  • Benny & Vallie Cain & the Country Clan, mid-fifties
  • The Country Gentlemen, 1958-1959
  • Red Allen, Frank Wakefield & the Kentuckians, 1962

By the Way

  • His mother was from Brown County, Indiana, so Pete probably knew where Bean Blossom was before Bill Monroe did.
  • Played Flatt & Scruggs’ 1949 recording of “Foggy Mountain Breakdown” for high school classmate Warren Beatty, who later used it in the 1967 film Bonnie and Clyde.
  • Won the banjo contest at the National Country Music Contest, Warrenton, Virginia, 1956.
  • Sang tenor to John Duffey on the Country Gentlemen’s “The Church Back Home” (1958).
  • Taught Eddie Adcock to sing baritone parts with the Country Gentlemen (1959).
  • Helped entertainment lawyers to establish that the 1958 monster hit “Tom Dooley” had a provenance older than the Kingston Trio.
  • Recorded blues masters – including Mississippi John Hurt – and got their songs copyrighted.

Led the Way

  • One of the founders of Bluegrass Unlimited magazine in 1966, and editor since 1970.
  • An important figure in developing the career of the Country Gentlemen as an early member, recording engineer, source of song material, artistic and business advisor.
  • Published bluegrass and blues songs as a partner in Wynwood Music Company.
  • Played a leading role in making Washington, D.C., the most prominent center for bluegrass music from the late 1950s through the 1970s.
  • Instrumental in the formation of the International Bluegrass Music Association (1985) and International Bluegrass Music Museum (1991).
  • Bluegrass Hall of Fame, 1996.

From the Archives

From the Archives: Pete Kuykendall, Ralph Stanley and Renfro Profitt at the Berkshire Mountains Festival, NY (late 1970's). Photo by Ron Petronko.

Kuykendall is as integral a part of the success of bluegrass music over the past five decades as any one person you are likely to find. He has been a performer, a songwriter, a magazine and music publisher, an event promoter, a disc jockey, a record producer, booking agent, and one of the best baritone singers you won’t hear (If you hear the baritone singer, he’s probably doing it wrong!). Moreover, his endeavors have all met with a very high level of success.
Steve Spence is a former managing editor of Bluegrass Unlimited. He lives in the Shenandoah Valley in Virginia.
“Pete used to constantly urge John Duffey to take advantage of opportunities to promote their band, the Country Gentlemen.
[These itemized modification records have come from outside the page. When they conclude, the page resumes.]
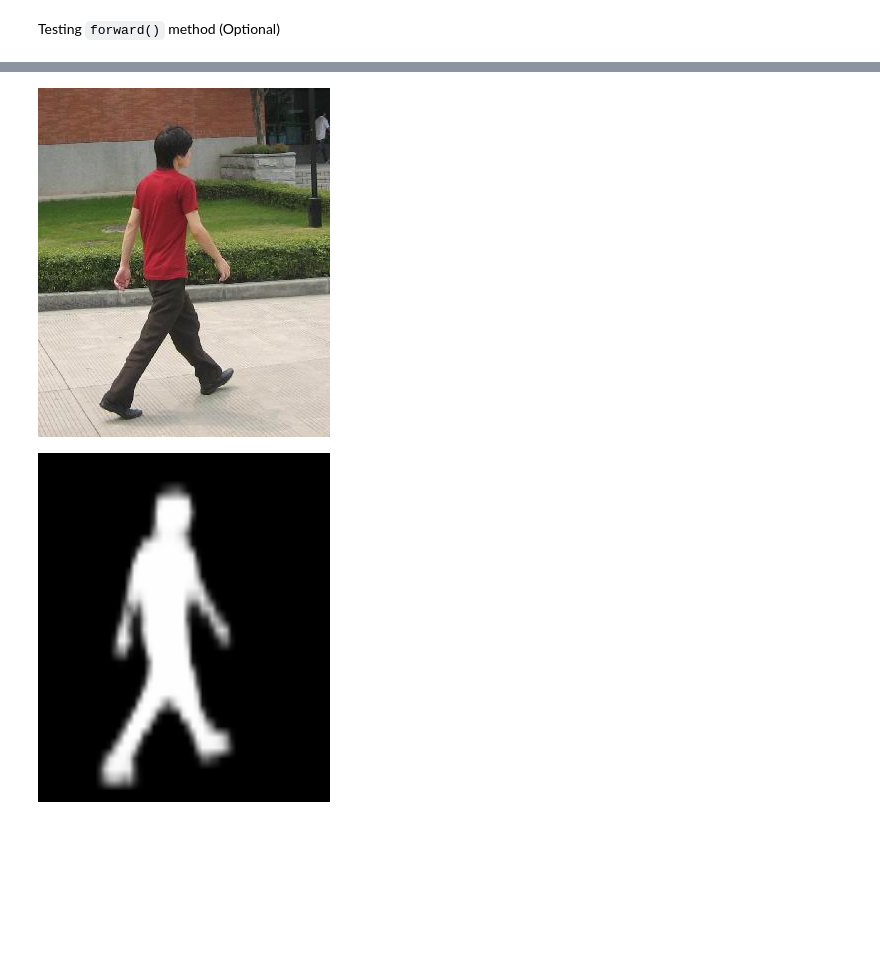
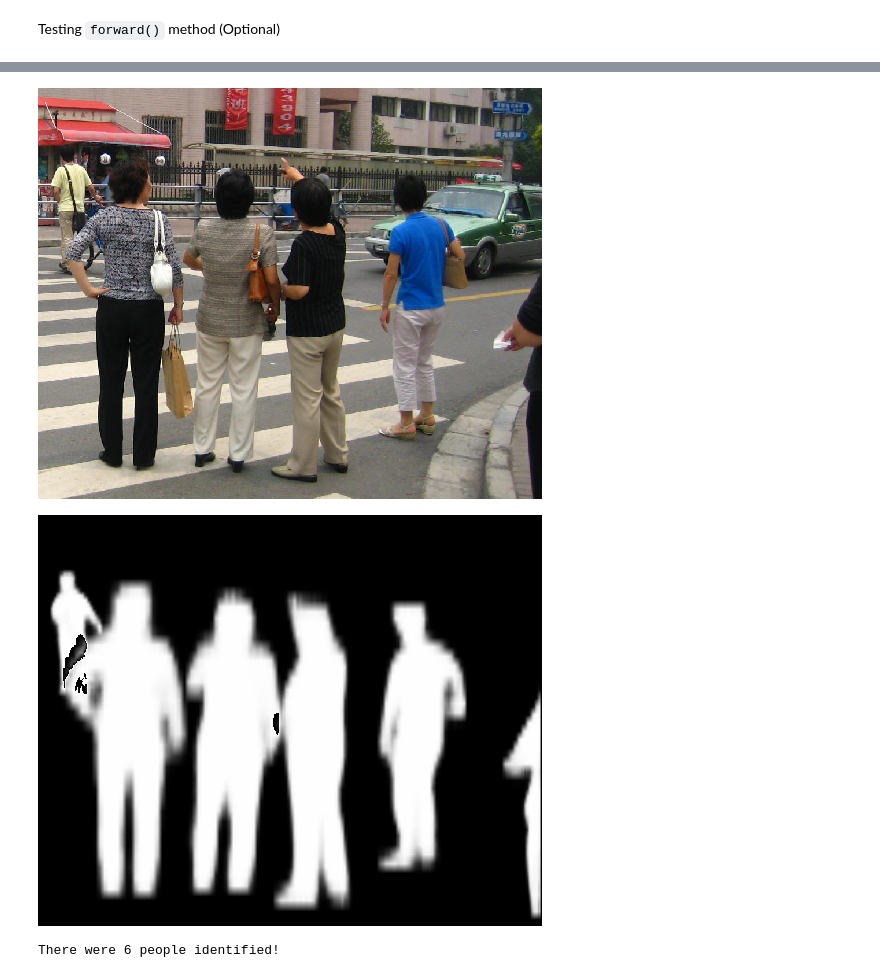
Before and after one commit to ACSoupir/PytorchExamples, a Jupyter notebook: Finetuning_instance_segmentation.ipynb, the cells around one changed output, grey strips where cells are left out. Saved outputs shown, nothing was run; the diff lists cells and outputs as text; code cells hidden in the pictures; blank space fills up the shorter version.

Commit message:
added all masks to a single image

```diff
--- a/Finetuning_instance_segmentation.ipynb
+++ b/Finetuning_instance_segmentation.ipynb
@@ -330,6 +312,6 @@ Test:  [49/50]  eta: 0:00:00  model_time: 0.0724 (0.0771)  evaluator_time: 0.003
 # %%
 # pick one image from the test set
-img, _ = dataset_test[0]
+img, _ = dataset_test[10]
 # put the model in evaluation mode
 model.eval()
 with torch.no_grad():
@@ -337,8 +319,16 @@ with torch.no_grad():
 # %%
 Image.fromarray(img.mul(255).permute(1, 2, 0).byte().numpy())
 # %% [output]
-[figure, old version]
+[figure, new version]
 # %%
-Image.fromarray(prediction[0]['masks'][0, 0].mul(255).byte().cpu().numpy())
+mask = 0
+for im in range(len(prediction[0]['masks'])):
+  dat = prediction[0]['masks'][im,0].mul(255).byte().cpu().numpy()
+  mask = np.add(mask, dat)
+Image.fromarray(mask)
 # %% [output]
-[figure, old version]
+[figure, new version]
+# %%
+print("There were " + str(len(prediction[0]['masks'])) + " people identified!")
+# %% [output]
+There were 6 people identified!
```
Also changed, not shown: parts of 1 cell of this notebook.
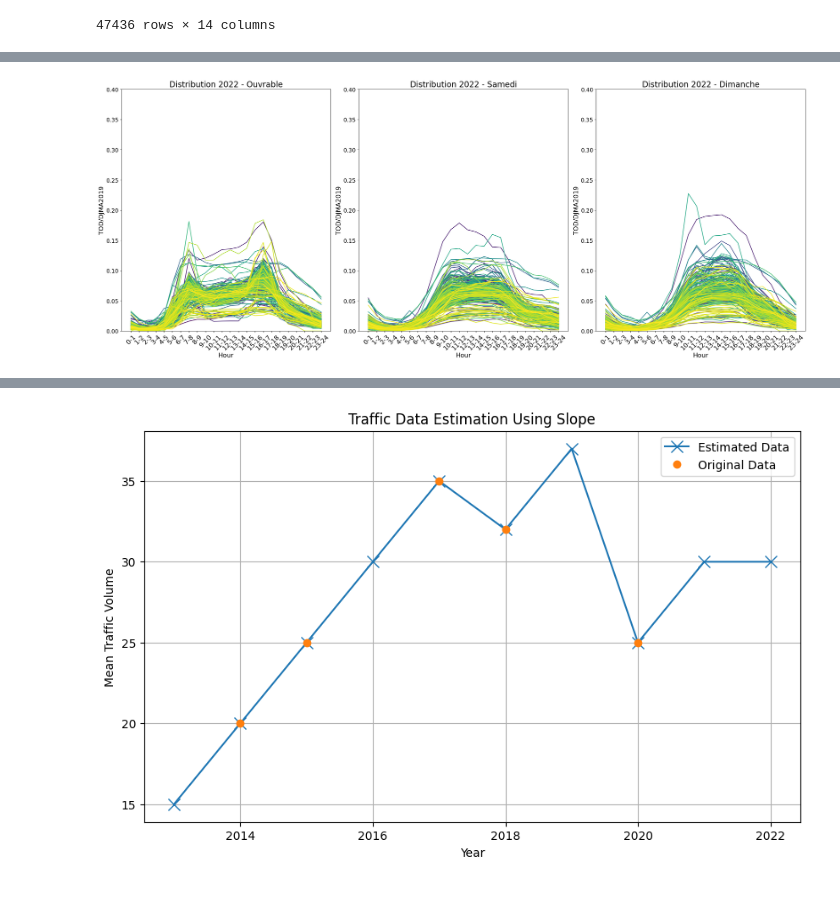
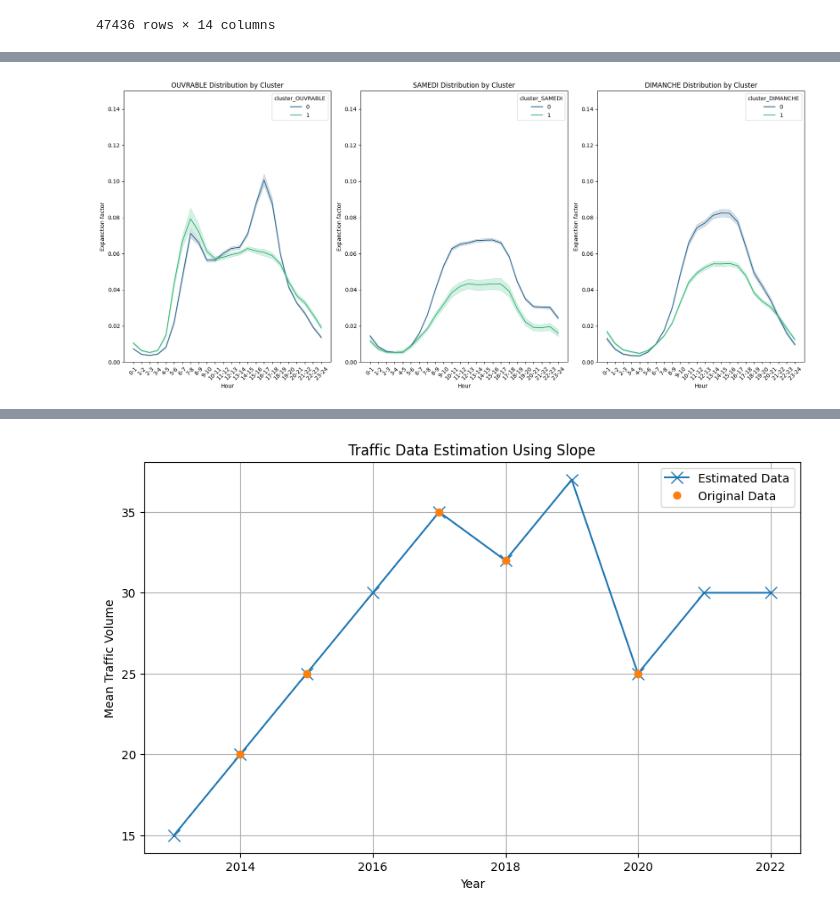
Before and after one commit to tarcisiocsn/OpenDataQuebec, a Jupyter notebook: cluster_count_analysis.ipynb, the cells around one changed output, grey strips where cells are left out. Cells and saved outputs as stored; diff of their text form; code cells hidden in the pictures.

```diff
--- a/cluster_count_analysis.ipynb
+++ b/cluster_count_analysis.ipynb
@@ -87,11 +87,9 @@ normalize_hour_merged
 # %%
 # Step 1: Identify the sections that have entries for both 2019 and 2022
 sections_2019 = set(normalize_hour_merged[normalize_hour_merged['ANNEE'] == 2019]['SECTN'])
-sections_2022 = set(normalize_hour_merged[normalize_hour_merged['ANNEE'] == 2022]['SECTN'])
-sections_both_years = sections_2019.intersection(sections_2022)
 
 # Step 2: Filter the dataframe to keep only rows with sections that have both 2019 and 2022
-normalize_hour_merged_filter = normalize_hour_merged[normalize_hour_merged['SECTN'].isin(sections_both_years)]
+normalize_hour_merged_filter = normalize_hour_merged[normalize_hour_merged['SECTN'].isin(sections_2019)]
 # %%
 normalize_hour_merged_filter
 # %% [output]
@@ -269,49 +421,46 @@ plt.show()
 # %%
 import matplotlib.pyplot as plt
 import seaborn as sns
 
-year = 2022  # The year
-sectn_values = normalize_hour_merged_2019[normalize_hour_merged_2019['ANNEE'] == year]['SECTN'].unique()
 
-# Filter the DataFrame to only include rows where 'HRE' is in 'hour_order'
-filtered_df = normalize_hour_merged_2019[(normalize_hour_merged_2019['ANNEE'] == year) &
-                                    (normalize_hour_merged_2019['SECTN'].isin(sectn_values)) &
-                                    (normalize_hour_merged_2019['HRE'].isin(hour_order))]
+# Define y-axis limits if known, for example:
+y_limits = (0, 0.15)
 
+# Create subplots
+fig, axes = plt.subplots(1, 3, figsize=(18, 8))
 
-# Define the figure and axes for the subplots
-fig, axes = plt.subplots(1, 3, figsize=(25, 10))  # 1 row, 3 columns
-# Plot for OUVRABLE
-sns.lineplot(data=filtered_df, x='HRE', y='OUVRABLE', hue='SECTN', ax=axes[0], palette='viridis', legend=False)
-axes[0].set_title('Distribution 2022 - Ouvrable', fontsize=20)
-axes[0].set_xlabel('Hour', fontsize=16)
-axes[0].set_ylabel('TOD/DJMA2019', fontsize=16)
+# OUVRABLE
+sns.lineplot(data=filtered_df, x='HRE', y='OUVRABLE', hue='cluster_OUVRABLE', palette='viridis', ax=axes[0])
+axes[0].set_title('OUVRABLE Distribution by Cluster')
+axes[0].set_xlabel('Hour')
+axes[0].set_ylabel('Expanction factor')
 axes[0].set_xticks(range(len(hour_order)))
-axes[0].set_xticklabels(hour_order, rotation=45, fontsize=16)
-axes[0].set_ylim(0, 0.4)
-axes[0].tick_params(axis='y', labelsize=14)
+axes[0].set_xticklabels(hour_order, rotation=45)
+axes[0].legend(title='cluster_OUVRABLE')
+axes[0].set_ylim(y_limits)
 
-# Plot for SAMEDI
-sns.lineplot(data=filtered_df, x='HRE', y='SAMEDI', hue='SECTN', ax=axes[1], palette='viridis', legend=False)
-axes[1].set_title('Distribution 2022 - Samedi', fontsize=20)
-axes[1].set_xlabel('Hour', fontsize=16)
-axes[1].set_ylabel('TOD/DJMA2019', fontsize=16)
+# SAMEDI
+sns.lineplot(data=filtered_df, x='HRE', y='SAMEDI', hue='cluster_SAMEDI', palette='viridis', ax=axes[1])
+axes[1].set_title('SAMEDI Distribution by Cluster')
+axes[1].set_xlabel('Hour')
+axes[1].set_ylabel('Expanction factor')
 axes[1].set_xticks(range(len(hour_order)))
-axes[1].set_xticklabels(hour_order, rotation=45, fontsize=16)
-axes[1].set_ylim(0, 0.4)
-axes[1].tick_params(axis='y', labelsize=14)
+axes[1].set_xticklabels(hour_order, rotation=45)
+axes[1].legend(title='cluster_SAMEDI')
+axes[1].set_ylim(y_limits)
 
-# Plot for DIMANCHE
-sns.lineplot(data=filtered_df, x='HRE', y='DIMANCHE', hue='SECTN', ax=axes[2], palette='viridis', legend=False)
-axes[2].set_title('Distribution 2022 - Dimanche', fontsize=20)
-axes[2].set_xlabel('Hour', fontsize=16)
-axes[2].set_ylabel('TOD/DJMA2019', fontsize=16)
-axes[2].set_xticks(range(len(hour_order)))
-axes[2].set_xticklabels(hour_order, rotation=45, fontsize=16)
-axes[2].set_ylim(0, 0.4)
-axes[2].tick_params(axis='y', labelsize=14)
+# DIMANCHE
+sns.lineplot(data=filtered_df, x='HRE', y='DIMANCHE', hue='cluster_DIMANCHE', palette='viridis', ax=axes[2])
+axes[2].set_title('DIMANCHE Distribution by Cluster')
+axes[2].set_xlabel('Hour')
+axes[2].set_ylabel('Expanction factor')
+axes[2].set_xticks(range(len(hour_order)))  # Set the ticks to match the hour order
+axes[2].set_xticklabels(hour_order, rotation=45)
+axes[2].legend(title='cluster_DIMANCHE')
+axes[2].set_ylim(y_limits)
+
 # layout and display the plot
 plt.tight_layout()
 plt.show()
 # %% [output]
-[figure, old version]
+[figure, new version]
```
Also changed, not shown: parts of 23 cells of this notebook.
Pete grew frustrated, calling Duffey ‘Booger Mule’ for his stubbornness. Even after John was in the new band, the Seldom Scene, Pete would try to help John, usually getting nowhere. I thought Pete had gone crazy, expecting to make a profit out of a starving non-profit magazine. He proved me wrong."
Tom Gray, former member of the Country Gentlemen and Seldom Scene, 2009.
“He was determined to take his passion for bluegrass and make it his life, which he did. He didn’t really want to travel in a band, having a young family, but he wanted to stay as close to the music as he could. What better way than to take a newsletter and turn it into a full-scale magazine?”
Ginger "Sam" Kuykendall Allred, daughter, 2009.